We're just a few weeks away from a computer generated, self-guided interactive virtual tour of the Proud Green Home at Serenbe, a design-build collaboration with The Imery Group. We're using REVIT software to generate the 3D model, then  VIMTREK will animate the tour.

What you will see in the tour is the home's modern design, its 3 bedrooms and 2.5 baths, its great views of the central Georgia landscape, and its outdoor kitchen and fire pit. What you won't necessarily see are some of the details that make it a high performance home, where we employ some of the best practices of building science and energy efficient design.

Details, Details, Details...

The biggest opportunity in designing for high performance is in controlling the flow of heat, air and moisture. Do this well, and the home will be comfortable, healthy, efficient, and will last a long time. Here is the slab-on-grade detail for the Serenbe home. We're going to walk through the moisture control methods we employed. In Part II, we'll focus on controlling heat. Finally, in Part III, concentrate on controlling air. Moisture is first, because it should be.
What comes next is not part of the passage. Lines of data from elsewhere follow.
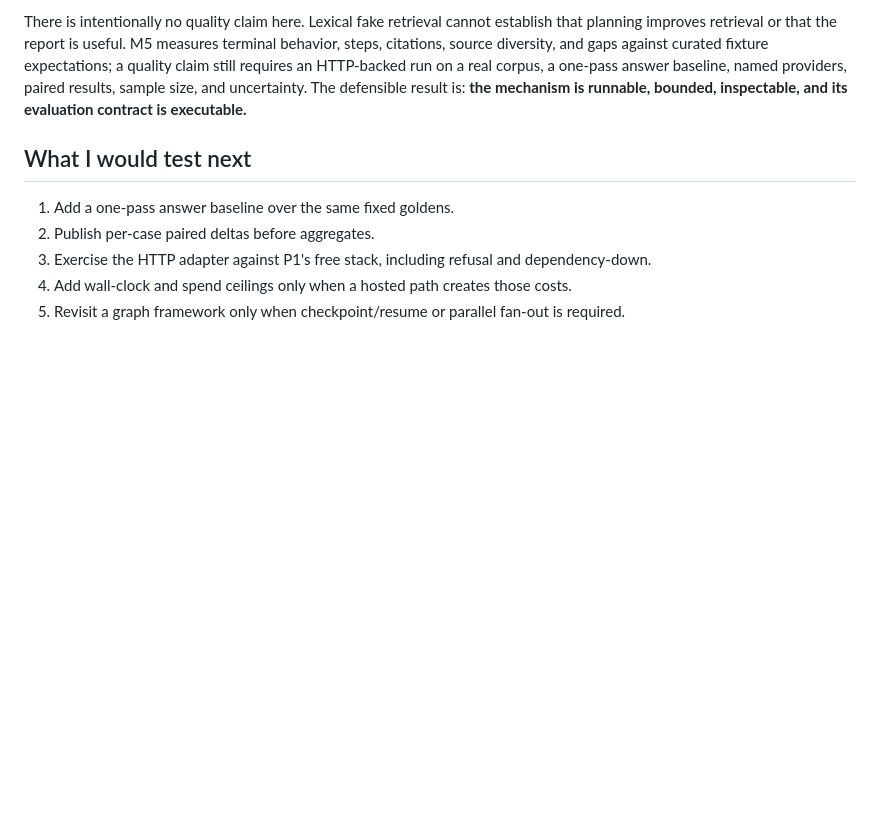
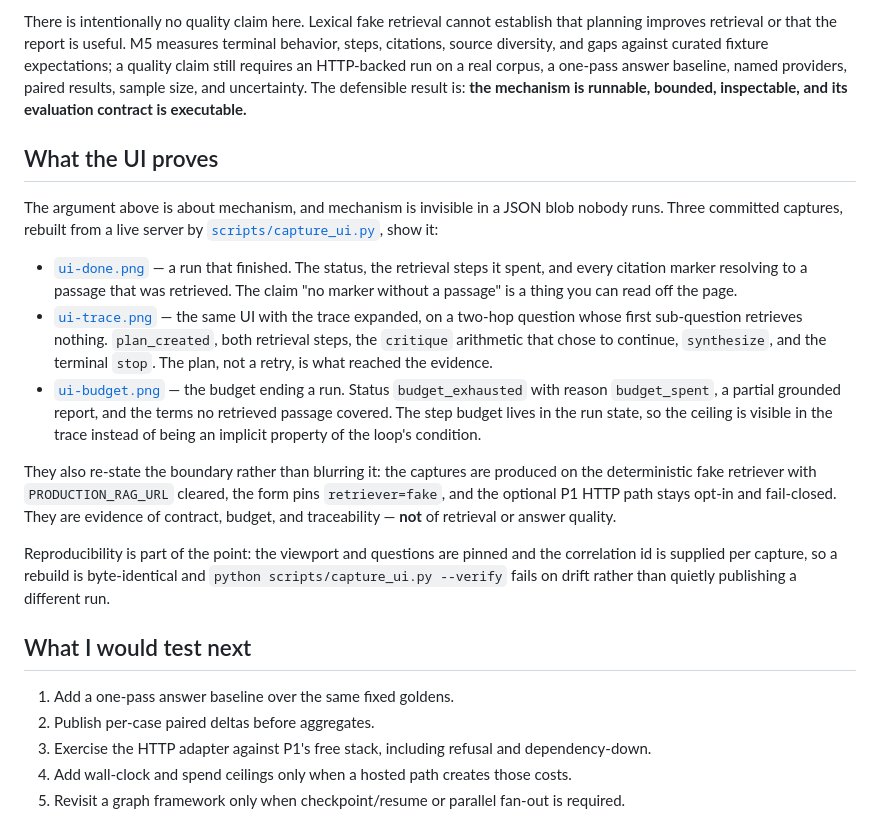
Before and after one commit to pabloalvarez99/agentic-rag-research, a Markdown page: docs/CASESTUDY.md, the part around one of its changes. Rendered like a GitHub page; blank space fills up the shorter version.

Commit message:
docs: CASESTUDY visual appendix and series strip
"What the UI proves" points each capture at the specific claim it settles:
markers resolving to retrieved passages, the plan rather than a retry reaching
the evidence on a two-hop question, and the budget ending a run with a partial
grounded report instead of an answer past its evidence.

It re-states the boundary rather than blurring it — fake retriever, form pinned
to it, optional P1 HTTP still opt-in and fail-closed — so a reader cannot take
the images as a quality result.

The P1-P5 series strip matches the README, with plain badge labels and no
percent-encoded slashes.

```diff
--- a/docs/CASESTUDY.md
+++ b/docs/CASESTUDY.md
@@ -58,6 +66,34 @@ claim still requires an HTTP-backed run on a real corpus, a one-pass answer base
 providers, paired results, sample size, and uncertainty. The defensible result is: **the
 mechanism is runnable, bounded, inspectable, and its evaluation contract is executable.**
 
+## What the UI proves
+
+The argument above is about mechanism, and mechanism is invisible in a JSON blob nobody
+runs. Three committed captures, rebuilt from a live server by
+[`scripts/capture_ui.py`](../scripts/capture_ui.py), show it:
+
+- [`ui-done.png`](assets/ui-done.png) — a run that finished. The status, the retrieval
+  steps it spent, and every citation marker resolving to a passage that was retrieved.
+  The claim "no marker without a passage" is a thing you can read off the page.
+- [`ui-trace.png`](assets/ui-trace.png) — the same UI with the trace expanded, on a
+  two-hop question whose first sub-question retrieves nothing. `plan_created`, both
+  retrieval steps, the `critique` arithmetic that chose to continue, `synthesize`, and
+  the terminal `stop`. The plan, not a retry, is what reached the evidence.
+- [`ui-budget.png`](assets/ui-budget.png) — the budget ending a run. Status
+  `budget_exhausted` with reason `budget_spent`, a partial grounded report, and the terms
+  no retrieved passage covered. The step budget lives in the run state, so the ceiling is
+  visible in the trace instead of being an implicit property of the loop's condition.
+
+They also re-state the boundary rather than blurring it: the captures are produced on the
+deterministic fake retriever with `PRODUCTION_RAG_URL` cleared, the form pins
+`retriever=fake`, and the optional P1 HTTP path stays opt-in and fail-closed. They are
+evidence of contract, budget, and traceability — **not** of retrieval or answer quality.
+
+Reproducibility is part of the point: the viewport and questions are pinned and the
+correlation id is supplied per capture, so a rebuild is byte-identical and
+`python scripts/capture_ui.py --verify` fails on drift rather than quietly publishing a
+different run.
+
 ## What I would test next
 
 1. Add a one-pass answer baseline over the same fixed goldens.
```
Also changed, not shown: other parts of docs/CASESTUDY.md (+8 -0 lines).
Designing for High Performance, Part I, Controlling Moisture Flow

Keeping water out is perhaps the most important thing you can do in a building because prevents mold, condensation, water damage, indoor comfort issues, and more.

For the first layer of control (bulk moisture) on this above grade wall, we have Nichiha® cementitious siding. Just behind that, we've chosen a layer of 1/4" rain screen, called Home Slicker, to create a gap which keeps any moisture that develops behind the cladding flowing down the wall via the drainage plane and out.

Designing for High Performance, Part I, Controlling Moisture Flow

For our drainage plane, we're using the OSB layer (with its built-in water resistive barrier) of the 1" Zip System® R-Panel. At the base of the wall, and at all openings, is continuous aluminum flashing, which is also taped to the R-Panel with Zip System® tape to maintain a continuous drainage plane. In the event that moisture does get in to the wall, which would most likely be airborne, not bulk, moisture, the materials have been selected to have a permeability that allows that moisture to get out of the cavity.

This is a critical point about designing building assemblies. They MUST have drying potential, either inward or outward or both. It's why the industry has tried to get away from putting vapor retarders, and other impermeable materials in walls (including vinyl wall coverings).

At grade level you will see that we have called out for a minimum 5% slope away from the building with an impermeable back-fill layer to prevent saturation of ground adjacent to foundation. The free-draining back-fill layer allows a free flow of any moisture toward the even more free-draining layer of stone. The continuous drainage tile is set below the top of the footing, and well below the bottom of the slab, to collect water that makes its way down and takes it to daylight, and somewhere downhill and away from the foundation.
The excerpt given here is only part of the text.